Climate change has become a politicized issue. Dr. Jay Lemery and Kim Knowlton, PhD. made the case at the Vail Symposium’s event at The Antlers at Vail on Sept. 20 “Enviromedics: Impacts of Climate Change on Human Health” that it is a medical issue. Dr. Lemery established the empirical link between rising temperatures and increased mortality. In vulnerable populations, such as children and seniors, heat exacerbates existing medical conditions—with a discernible spike in deaths as a result. Furthermore, excessive rainfall and flooding are linked to increases in waterborne disease. Higher average temperatures are also linked to expanding vector populations which increases the risk of diseases such as malaria, dengue, and Zika.
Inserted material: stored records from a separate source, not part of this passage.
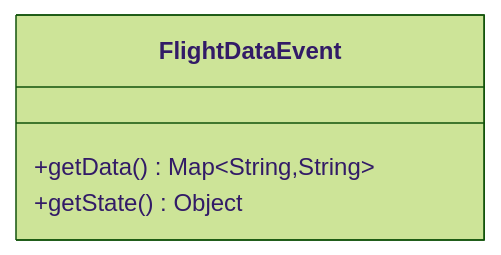
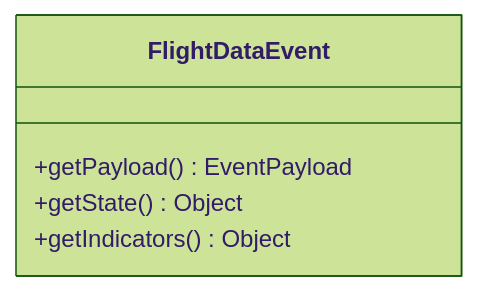
One commit to matrixsukhoi/voidmei changed the fifth of 5 diagrams in doc/voidmei贡献者开发手册.md. Above: the diagram before and after it, drawn with Mermaid (forest theme). The commit also changed other lines of this file and 11 other files, not shown here.

Commit message:
(refactor) FlightDataEvent: use reference instead of map

````diff
--- a/doc/voidmei贡献者开发手册.md
+++ b/doc/voidmei贡献者开发手册.md
@@ -298,7 +309,8 @@
 ```mermaid
 classDiagram
     class FlightDataEvent {
-      +getData() Map~String,String~
+      +getPayload() EventPayload
       +getState() Object
+      +getIndicators() Object
     }
 ```
````
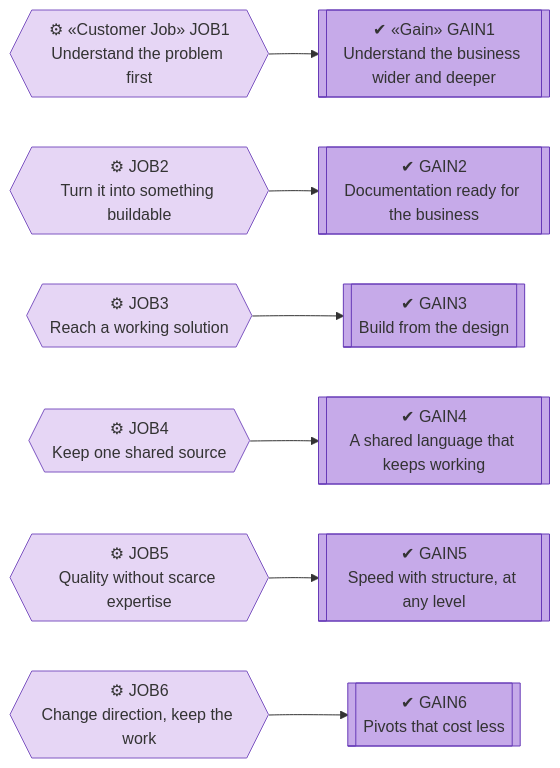
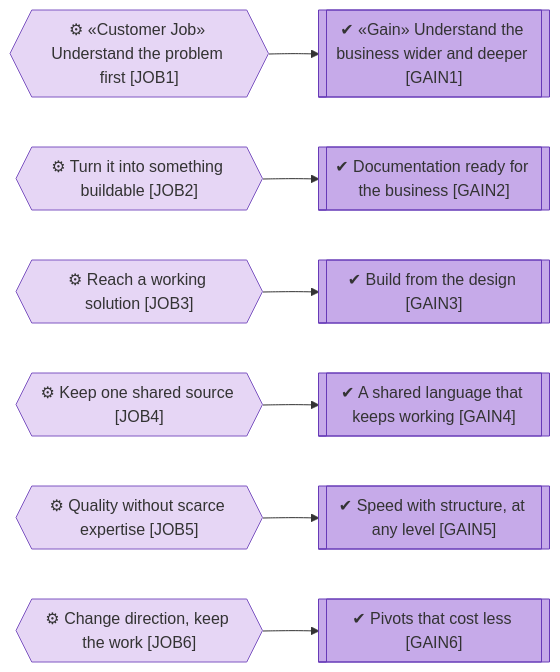
Before and after one commit to roanboc/architecture-archreator: the fifth of 6 diagrams in org-archreator/architecture/0_business-design/1_value-proposition-canvas.md, drawn with Mermaid. The commit also changed other lines of this file and 38 other files, not shown here.

````diff
--- a/org-archreator/architecture/0_business-design/1_value-proposition-canvas.md
+++ b/org-archreator/architecture/0_business-design/1_value-proposition-canvas.md
@@ -254,26 +254,26 @@
 ```mermaid
 flowchart LR
-  job1{{"⚙ «Customer Job» JOB1<br>Understand the problem first"}}:::job
-  job2{{"⚙ JOB2<br>Turn it into something buildable"}}:::job
-  job3{{"⚙ JOB3<br>Reach a working solution"}}:::job
-  job4{{"⚙ JOB4<br>Keep one shared source"}}:::job
-  job5{{"⚙ JOB5<br>Quality without scarce expertise"}}:::job
-  job6{{"⚙ JOB6<br>Change direction, keep the work"}}:::job
+  job1{{"⚙ «Customer Job» Understand the problem first [JOB1]"}}:::job
+  job2{{"⚙ Turn it into something buildable [JOB2]"}}:::job
+  job3{{"⚙ Reach a working solution [JOB3]"}}:::job
+  job4{{"⚙ Keep one shared source [JOB4]"}}:::job
+  job5{{"⚙ Quality without scarce expertise [JOB5]"}}:::job
+  job6{{"⚙ Change direction, keep the work [JOB6]"}}:::job
 
-  gain1[["✔ «Gain» GAIN1<br>Understand the business wider and deeper"]]:::gain
-  gain2[["✔ GAIN2<br>Documentation ready for the business"]]:::gain
-  gain3[["✔ GAIN3<br>Build from the design"]]:::gain
-  gain4[["✔ GAIN4<br>A shared language that keeps working"]]:::gain
-  gain5[["✔ GAIN5<br>Speed with structure, at any level"]]:::gain
-  gain6[["✔ GAIN6<br>Pivots that cost less"]]:::gain
+  gain1[["✔ «Gain» Understand the business wider and deeper [GAIN1]"]]:::gain
+  gain2[["✔ Documentation ready for the business [GAIN2]"]]:::gain
+  gain3[["✔ Build from the design [GAIN3]"]]:::gain
+  gain4[["✔ A shared language that keeps working [GAIN4]"]]:::gain
+  gain5[["✔ Speed with structure, at any level [GAIN5]"]]:::gain
+  gain6[["✔ Pivots that cost less [GAIN6]"]]:::gain
 
   job1 --> gain1
   job2 --> gain2
   job3 --> gain3
   job4 --> gain4
   job5 --> gain5
   job6 --> gain6
 
   classDef job fill:#e6d6f5,stroke:#7e57c2,color:#333
   classDef gain fill:#c6aae9,stroke:#673ab7,color:#333
 ```
````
Following Dr. Lemery’s sobering presentation, Dr. Knowlton acknowledged the steep rise in U.S. temperatures by the end of the century if carbon emissions are not reduced. She presented ways we can begin cutting carbon emissions and provided anecdotal examples where this is taking place. She detailed community plans to adapt to the changing climate and mitigate the effects on the population. Finally, she made the financial case for steering our energy use to greener, and healthier alternatives.
During our winter season, the Vail Symposium continues the conversation on sustainability and the environment with a screening of the film “The Human Element” and a program examining the nexus of food and climate change. We hope you’ll join us.
To access the presentations from both Dr. Lemery and Dr. Knowlton, click here.